Regular readers have heard me discuss the ongoing battle between "the powers that be" and truth sayers. TPTB make more money when markets are going up. They love the status quo. They love assumptions that you can plug into a spreadsheet and take to the bank. They love steadily rising markets that encourage consumers to spend. And, they especially love it when the public gets excited about stocks.
Most of us have heard it said, "if you're playing poker and you're not sure who the sucker is, you're the sucker. On Wall Street, small investors are the suckers. They're the last to get meaningful research. They're the last to be presented actionable ideas. And, they're the last to clue in when something is overpriced -- because they've been sold on the idea that it's the deal of a century.
If an investment is being offered to an individual investor, it's because institutional investors have already turned up their noses at it. When I was a newly minted stockbroker in my 20s, every other week the tax shelter product specialist would show up (with donuts!) and explain all about the next big thing being made available to our clients.
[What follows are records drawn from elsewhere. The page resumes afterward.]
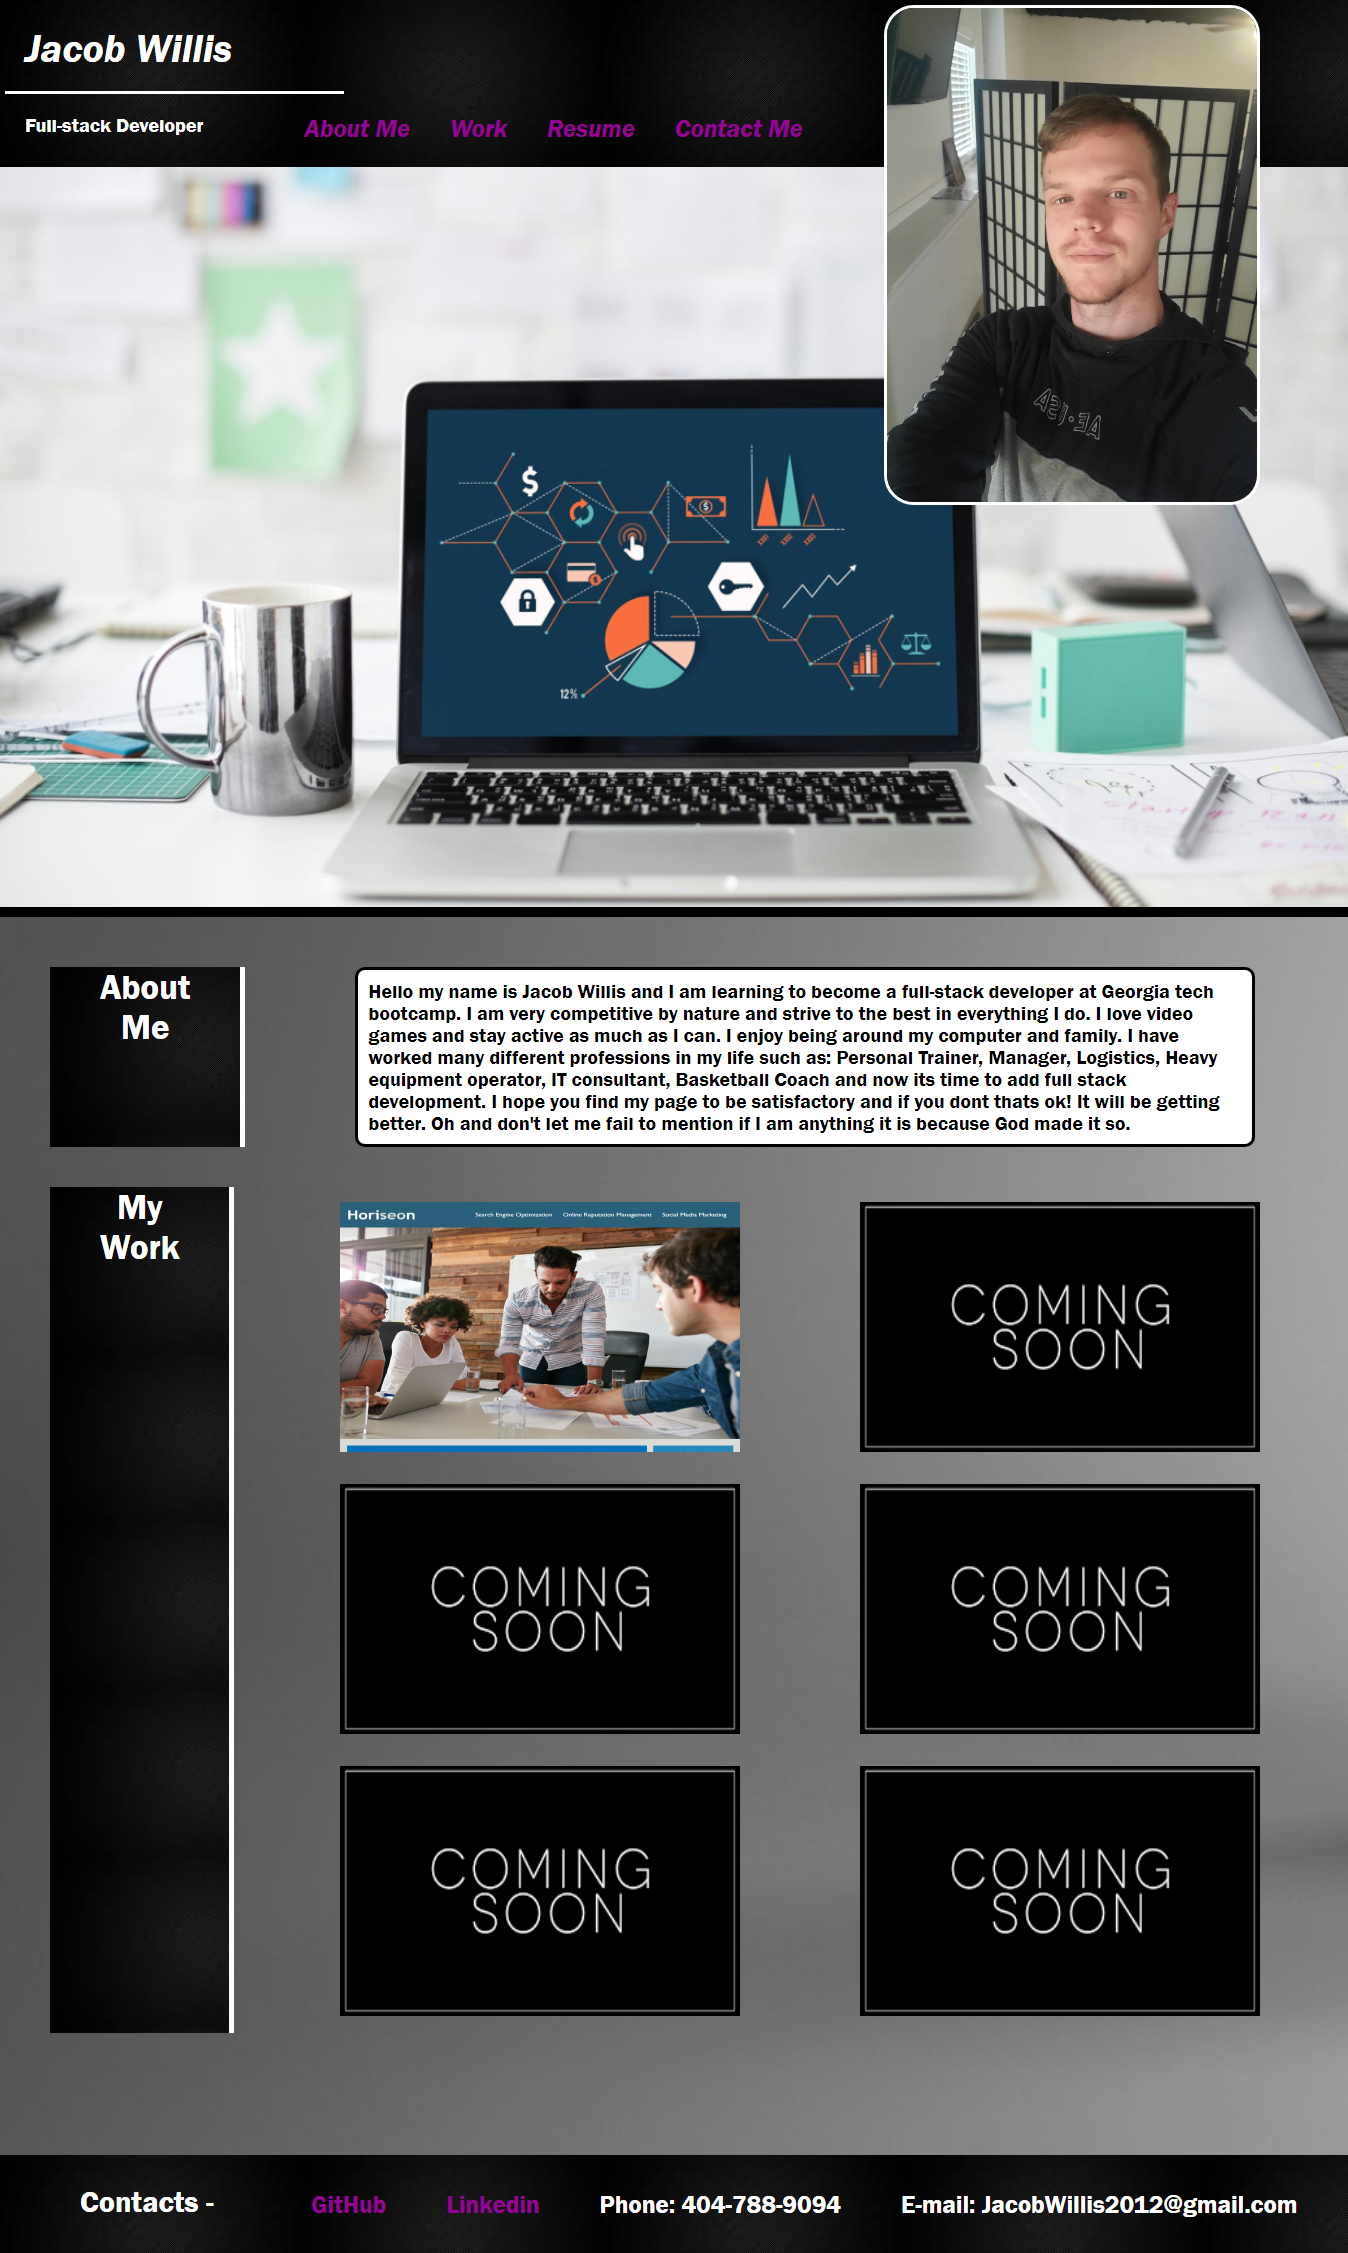
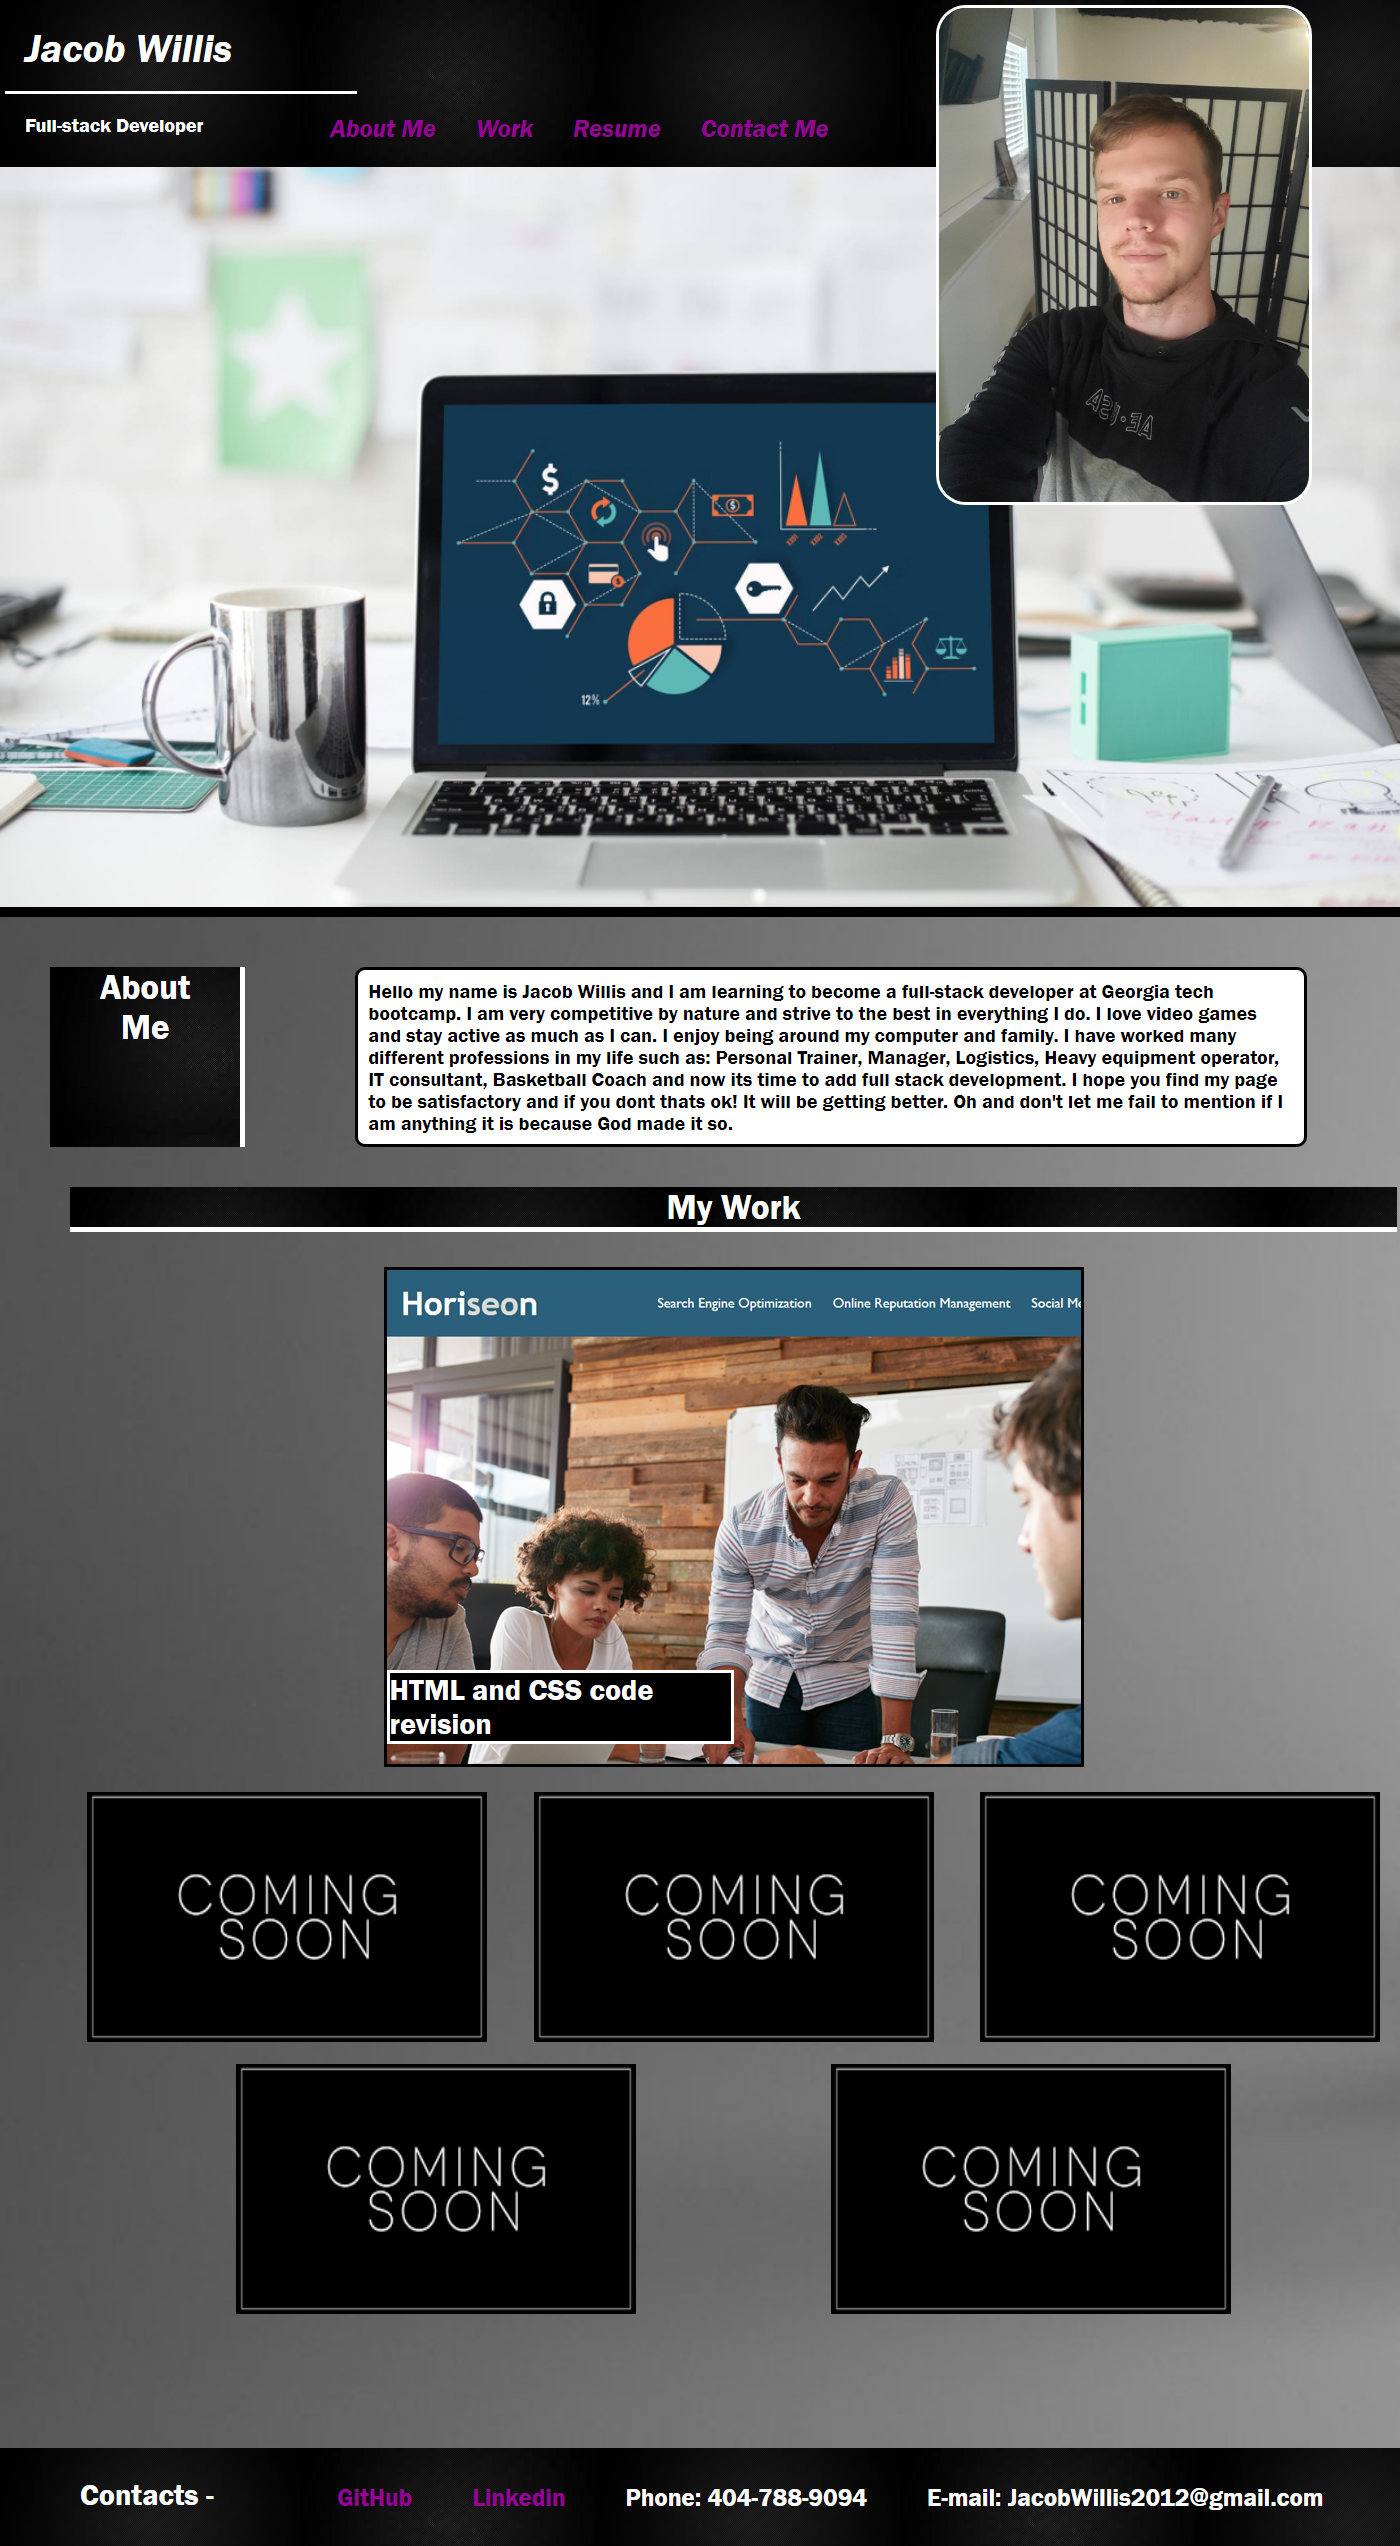
"Final updates to all of my CSS for better view."

diff --git a/assets/style.css b/assets/style.css
@@ -129,8 +129,9 @@ section article h2 {
 
 .work-panel {
     display: flex;
-    flex-direction: row;
     text-align: center;
+    flex-direction: column;
+    align-items: center;
 }
 
 .link-to-applications {
@@ -142,7 +143,7 @@ section article h2 {
 .resizeimg {
     width: 40rem;
     height: 25rem;
-    margin: 10rem;
+    margin: 1rem;
 }
 /* To make even with other images Wdith: 40rem, Height: 25rem; */
 #resizeimg1 {
@@ -164,6 +165,19 @@ section article h2 {
 }
 
 
+#mywork {
+    background-image: url(./images/black\ background\ image.jpg);
+    border-bottom:  .5rem solid white;
+    padding-left: 5rem;
+    padding-right: 5rem;
+    color: white;
+    margin: 2rem;
+    text-align: center;
+}
+
+.bigimage {
+    display: flex;
+}
 
 #avatar {
     height: 50rem;
@@ -183,12 +197,17 @@ section article h2 {
     margin-left: 5rem;
 }
 
-.link-to-applications #resizeimg1,#text-overlay:hover {
+#resizeimg1:hover #text-overlay {
     filter:contrast(200%);
     box-shadow: 0rem 0rem 5rem 0rem white;
     transition: 1s;
 }
 
+#resizeimg1:hover {
+    filter:contrast(200%);
+    box-shadow: 0rem 0rem 5rem 0rem white;
+    transition: 1s;
+}
 
 @media all and (max-width: 768px) {
     header, footer {

diff --git a/index.html b/index.html
@@ -52,10 +52,13 @@
                      dont thats ok! It will be getting better. Oh and don't let me fail to mention 
                      if I am anything it is because God made it so. </p>
             </article>
+            <div id="mywork"><h2>My Work</h2></div>
             <article id="work" class="work-panel">
-                <h2>My Work-</h2>
-                <div class="link-to-applications">
+                <!-- <h2>My Work-</h2> -->
+                <div class="bigimage">                
                     <a href="https://jacobryanwillis.github.io/First-Challenge-Assignment/" id="resizeimg1" alt= "First project"><h3 id="text-overlay">HTML and CSS code revision</h3></a>
+                </div>
+                <div class="link-to-applications">
                     <a href="https://www.youtube.com/"><img class="resizeimg"src="assets\images\comingsoon.png" alt= "Coming-soon image"></a>
                     <a href="https://www.youtube.com/"><img class="resizeimg"src="assets\images\comingsoon.png" alt= "coming-soon image"></a>
                     <a href="https://www.youtube.com/"><img class="resizeimg"src="assets\images\comingsoon.png" alt= "coming-soon image"></a>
Whether it was Greyhound buses, mini-warehouses or luxury hotels -- there were always glossy brochures, impressive pro-formas... and commissions. Big commissions.
Before long, someone would shout out "what's the yield to broker?" In other words, how much money can I make by peddling this crap? And, it was a lot. Typically, there was a 7-8% commission involved, of which brokers could keep 30-45%. So, a client who brought in $100K in response to an ad they saw during TV golf on Sunday would get fleeced for $8,000 on Monday. The broker could take home $3,000 at the end of the month. Three or four of these per month made for a pretty good living for a young master of the universe.
Best of all, these deals didn't go south the day after the closing. So, it took a while before the client realized how badly he'd been hosed. In the meantime, he'd sign up for several more of these sterling deals -- making the broker even more money. Eventually the deal would flop, the client would get pissed and either leave or sue (oops, guess he shouldn't have signed that arbitration agreement.)
The broker would be sad to see him go, but was busy taking in more new customers who had yet to make their contributions to the cause. There came a point, when Sears bought Dean Witter ("how 'bout some stocks with those socks?") that it became apparent to many of us young Turks that the game had changed. We were in the business of selling stuff. And, our firms didn't care so much about clients leaving by the back door because so many were coming in the front.
I grew up watching my grandfather invest. As the treasurer of a major corporation who cut his teeth at the Pittsburgh Fed during the Depression, he knew his way around the world of finance. I thought it would be a noble calling -- helping investors achieve financial independence. When I realized during those first couple of years that I was simply a cog in the world of retailing, I lost all interest in being a stockbroker.
Are all stockbrokers snake oil salesmen? Nope. Some have figured out how to maintain their integrity and put their clients first, even if it means being hassled by the sales manager. But, if your broker is new and works for a firm that advertises a lot on TV, odds are he's a salesman -- not an investment advisor. Might be the smartest, nicest kid in the world -- but, still a salesman.
When he calls with a very special deal for a very special client -- 500 shares of Yelp! -- it's because he's been told by his sales manager it's a special opportunity. It's special because institutional investors won't touch it with a ten foot pole. And, the only reason [insert bulge bracket name here] was hired as an underwriter is because they happen to have thousands of other salesmen whose clients trust them when they call with a special deal. That means more money for the sellers. Period.
In this greater fool world in which we invest, it's entirely possible Yelp will make a lot of investors a lot of money. But, remember when your broker calls -- or when you see a politician or TV talking head doing their part to prop up the market -- the only ones sure to profit are the stock's sellers and the brokerage firms that do their bidding.